-- RECORDS FOR THE EXERCISE follows --

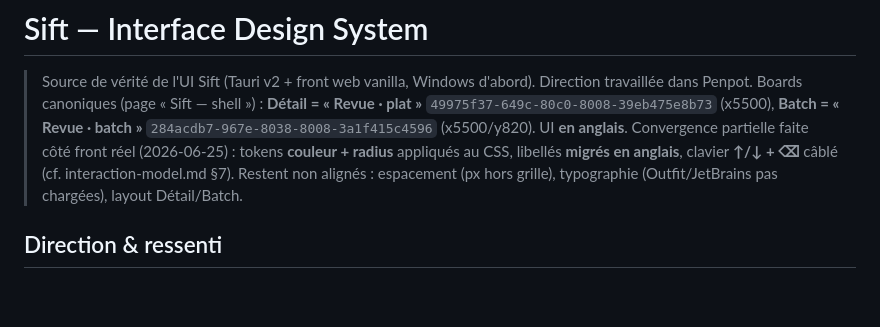
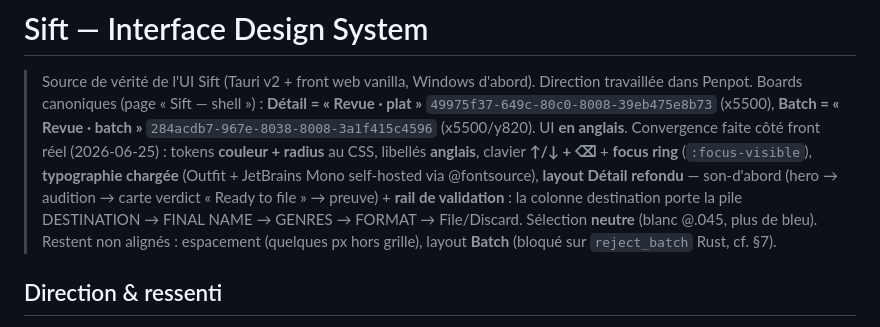
Before and after one commit to c0remusic/dj-assistant, a Markdown page: .interface-design/system.md, the part around the change. Drawn GitHub-style; blank space fills up the shorter version.

Commit message:
docs(design): reconcile system.md + interaction-model with shipped redesign
Flip the convergence notes to reflect what's now implemented: typography loaded
(Outfit + JetBrains Mono via @fontsource), son-first detail + validation rail,
verdict card, neutral selection, keyboard focus ring. The only remaining
unaligned item is the Batch layout, explicitly blocked on a Rust reject_batch
command (INTENT). Keeps the design docs honest as the source of truth.

Co-Authored-By: Claude Opus 4.8 <noreply@anthropic.com>

```diff
--- a/.interface-design/system.md
+++ b/.interface-design/system.md
@@ -4,10 +4,13 @@
 > Direction travaillée dans Penpot. Boards canoniques (page « Sift — shell ») :
 > **Détail = « Revue · plat »** `49975f37-649c-80c0-8008-39eb475e8b73` (x5500),
 > **Batch = « Revue · batch »** `284acdb7-967e-8038-8008-3a1f415c4596` (x5500/y820).
-> UI **en anglais**. Convergence partielle faite côté front réel (2026-06-25) :
-> tokens **couleur + radius** appliqués au CSS, libellés **migrés en anglais**, clavier
-> **↑/↓ + ⌫** câblé (cf. interaction-model.md §7). Restent non alignés : espacement
-> (px hors grille), typographie (Outfit/JetBrains pas chargées), layout Détail/Batch.
+> UI **en anglais**. Convergence faite côté front réel (2026-06-25) : tokens **couleur +
+> radius** au CSS, libellés **anglais**, clavier **↑/↓ + ⌫** + **focus ring** (`:focus-visible`),
+> **typographie chargée** (Outfit + JetBrains Mono self-hosted via @fontsource), **layout Détail
+> refondu** — son-d'abord (hero → audition → carte verdict « Ready to file » → preuve) + **rail de
+> validation** : la colonne destination porte la pile DESTINATION → FINAL NAME → GENRES → FORMAT →
+> File/Discard. Sélection **neutre** (blanc @.045, plus de bleu). Restent non alignés : espacement
+> (quelques px hors grille), layout **Batch** (bloqué sur `reject_batch` Rust, cf. §7).
 
 ## Direction & ressenti
 « La table du digger », mais **outil de DJ : le son passe avant l'image**. Interface sombre,
```
Also changed, not shown: .interface-design/interaction-model.md (+5 -2 lines).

-- RECORDS FOR THE EXERCISE concluded --

▶ ASSIGNMENT: In the records above, find each line that mentions the word "alignés", and copy it.

▶ ANSWER TO THIS EXERCISE:
-> **↑/↓ + ⌫** câblé (cf. interaction-model.md §7). Restent non alignés : espacement
+> File/Discard. Sélection **neutre** (blanc @.045, plus de bleu). Restent non alignés : espacement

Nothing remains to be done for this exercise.